Explore the Physics Observatory
Explore time travel and experience the effects of changing gravity on The Cube's interactive Physics Observatory panels.
Students use Universe Sandbox to manipulate planets, moons and stars, testing a series of hypotheses.
Hands on experiments
What happens when a black hole passes by our solar system? A series of hands on experiments are undertaken to explore the concepts of gravity, kinematics and relativity.
|Year level||9-10, 11-12 (senior version)|
|Capacity||16-32 students. If you want to bring more students, email firstname.lastname@example.org|
|When||School days: Monday-Friday|

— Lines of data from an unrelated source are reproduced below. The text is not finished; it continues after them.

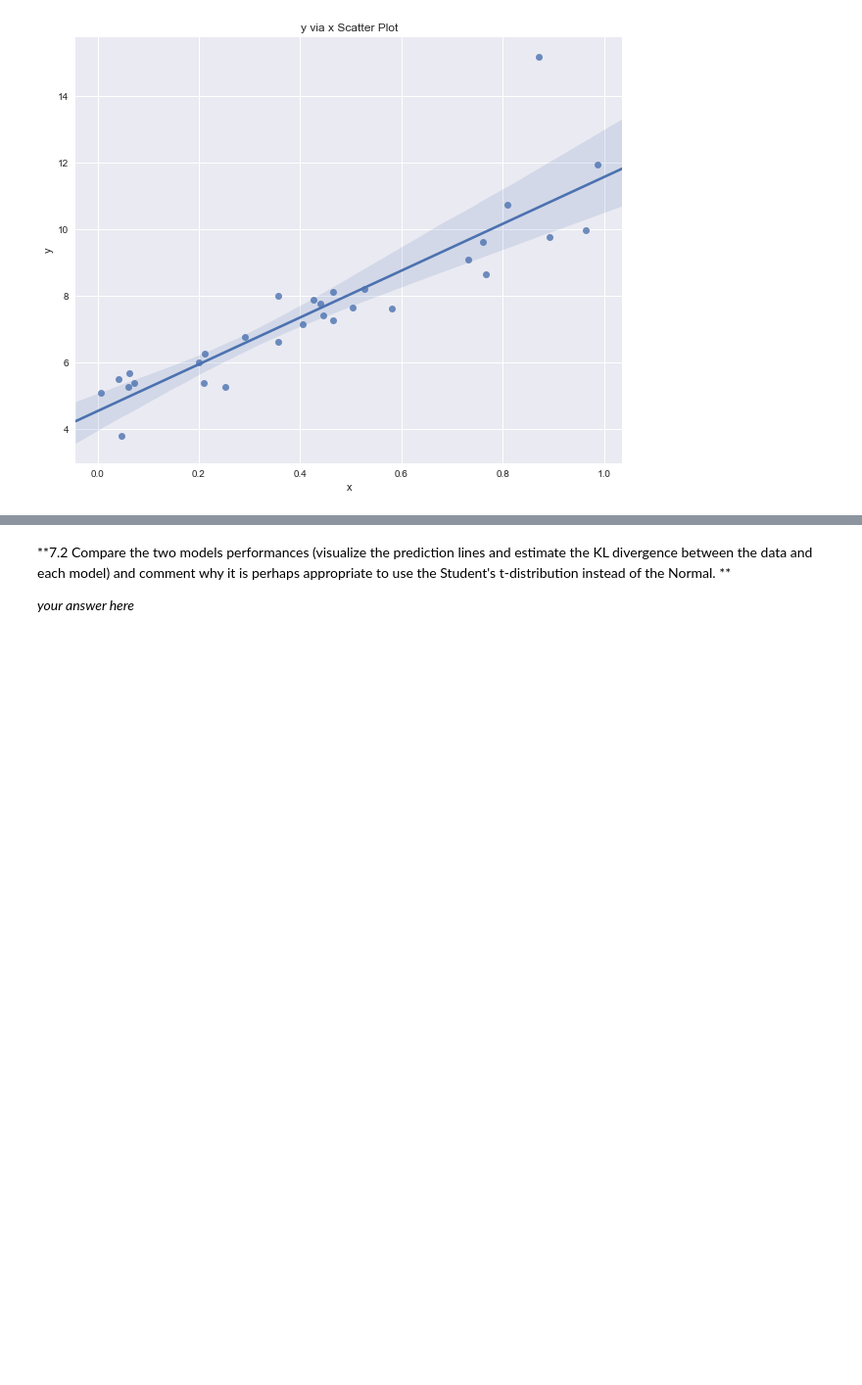
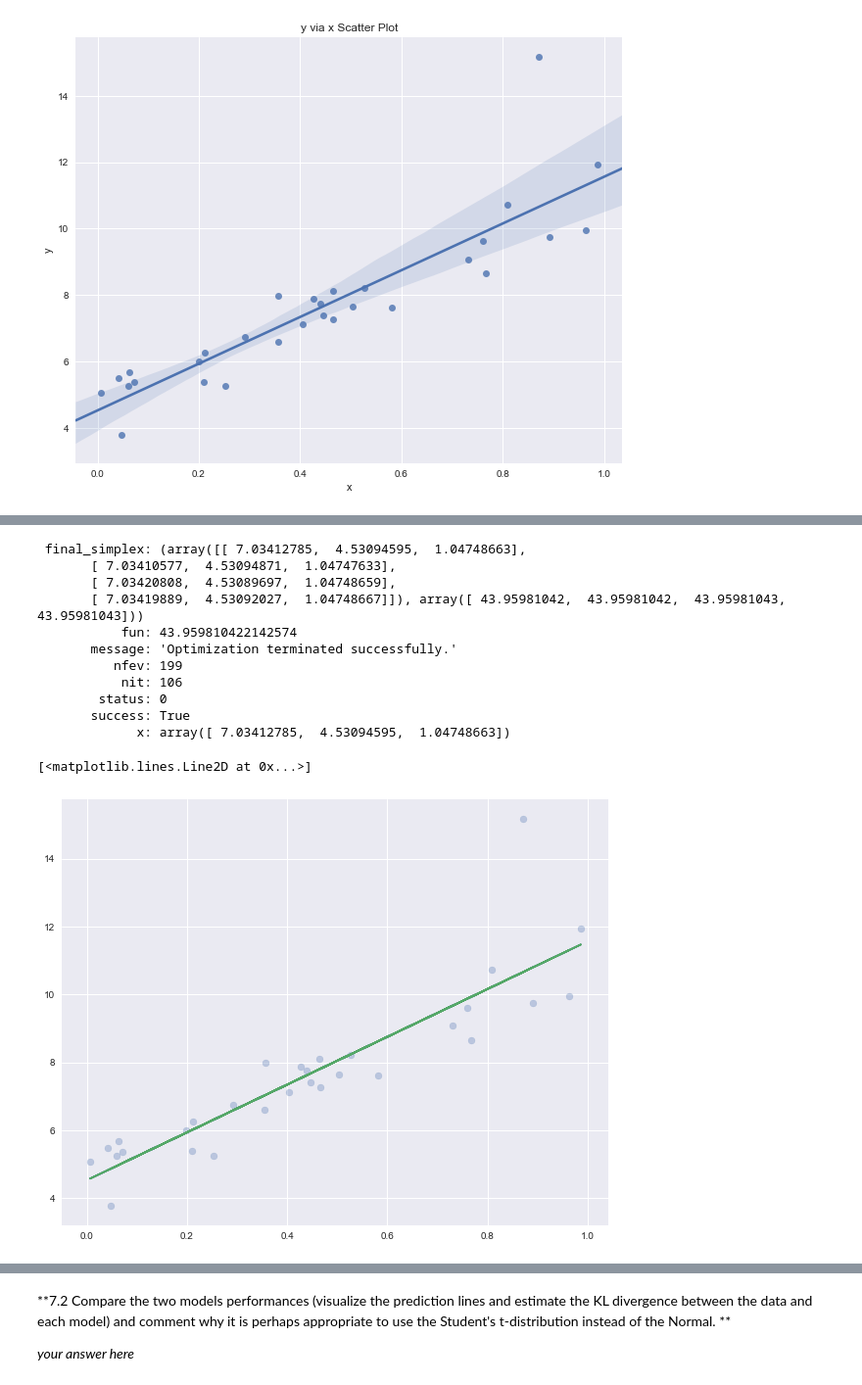
Before and after one commit to avrielepps/CS109AHW, a Jupyter notebook: cs109a_hw3_209/cs109a_hw3_209.ipynb, the cells around one changed output, grey strips where cells are left out. Shown at 98% size. Cells and saved outputs as stored; diff of their text form; code cells hidden in the pictures; blank space fills up the shorter version.

```diff
--- a/cs109a_hw3_209/cs109a_hw3_209.ipynb
+++ b/cs109a_hw3_209/cs109a_hw3_209.ipynb
@@ -113,0 +104,32 @@ ax.set_ylabel('y');
+# %%
+def like (parameters):
+    m = parameters[0];
+    b = parameters[1];
+    sigma = parameters[2]
+    for i in range(len(df.x)):
+        y_hat = m * df.x + b
+    MLE_norm = -np.sum(norm.logpdf(df.y, loc=y_hat, scale = sigma))
+    return MLE_norm
+
+like_model = minimize(like, np.array([1,1,1]), method='Nelder-Mead')
+
+display(like_model)
+
+fig = plt.subplots(figsize=(10,8));
+plt.scatter(df.x,df.y, alpha=0.3);
+plt.plot(df.x, like_model['x'][0]*df.x + like_model['x'][1]);
+plt.plot(df.x, model.predict()); #this should be the same line from the OLS
+# %% [output]
+ final_simplex: (array([[ 7.03412785,  4.53094595,  1.04748663],
+       [ 7.03410577,  4.53094871,  1.04747633],
+       [ 7.03420808,  4.53089697,  1.04748659],
+       [ 7.03419889,  4.53092027,  1.04748667]]), array([ 43.95981042,  43.95981042,  43.95981043,  43.95981043]))
+           fun: 43.959810422142574
+       message: 'Optimization terminated successfully.'
+          nfev: 199
+           nit: 106
+        status: 0
+       success: True
+             x: array([ 7.03412785,  4.53094595,  1.04748663])
+[<matplotlib.lines.Line2D at 0x...>]
+[figure, added]
```
Also changed, not shown: parts of 9 cells of this notebook.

|Where||QUT Gardens Point, Science and Engineering Centre|
This workshop will introduce the concepts of gravity, special and general relativity and time travel, and how they can be applied to better understand the universe.
Students will use The Cube interactive touch screen application Physics Observatory to visit planets in our solar system, exploring the effects of changing gravity. Students are then introduced to a physics-based space simulator to manipulate planets, moons and stars in order to prove or disprove their hypothesis with scenarios like: the Earth has two moons, the sun suddenly vanishing, a black hole passing by our solar system and many more.
Topics covered in this workshop:
- junior science.
- Scientific understanding, including models and theories, is contestable and is refined over time through a process of review by the scientific community (ACSHE157)
- Advances in scientific understanding often rely on developments in technology and technological advances are often linked to scientific discoveries (ACSHE158)
- Formulate questions or hypotheses that can be investigated scientifically (ACSIS164)
- The universe contains features including galaxies, stars and solar systems, and the Big Bang theory can be used to explain the origin of the universe (ACSSU188)
- The motion of objects can be described and predicted using the laws of physics (ACSSU229)
- Scientific understanding, including models and theories, is contestable and is refined over time through a process of review by the scientific community (ACSHE191)
- Advances in scientific understanding often rely on technological advances and are often linked to scientific discoveries (ACSHE192)
- Formulate questions or hypotheses that can be investigated scientifically (ACSIS198)
Physics Unit 4 (QCAA 2019 Syllabus)
Year 11 and 12
- Describe an example of natural phenomena that cannot be explained by Newtonian physics, such as the presence of muons in the atmosphere.
- Define the terms frame of reference and inertial frame of reference.
- Recall the two postulates of special relativity.
- Recall that motion can only be measured relative to an observer.
- Explain the concept of simultaneity.
- Recall the consequences of the constant speed of light in a vacuum, e.g. time dilation and length contraction.
- Define the terms time dilation, proper time interval, relativistic time interval, length contraction, proper length, relativistic length, rest mass and relativistic momentum.
- Describe the phenomena of time dilation and length contraction, including examples of experimental evidence of the phenomena
- Solve problems involving time dilations, length contraction and relativistic momentum.
- Recall the mass–energy equivalence relationship.
- Explain why no object can travel at the speed of light in a vacuum.
- Explain paradoxical scenarios such as the twins’ paradox, flashlights on a train and the ladder in the barn paradox.